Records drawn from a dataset
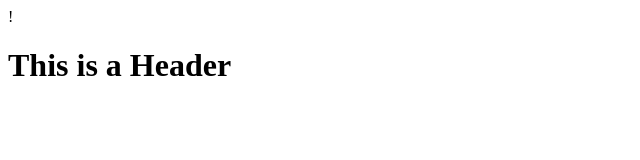
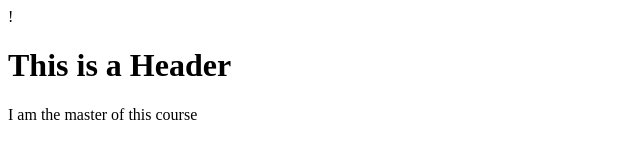
Before and after one commit to afeishanatasha/-git-test-, a plain HTML site: page index.html in a window 1280 px wide. Shown: the whole page, without its empty margins (0-640 px from the left). Drawn offline with Linux system fonts and the light colour scheme.

Commit message:
Second commit

```diff
--- a/index.html
+++ b/index.html
@@ -2,6 +2,7 @@
 <html>
 <body>
     <h1> This is a Header</h1>
+    <p>I am the master of this course</p>
 </body>
 
 </html>
```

#### What is expected
Your answer must be one number: the count of lines in the entries that contain the string "index".

#### Expected output
3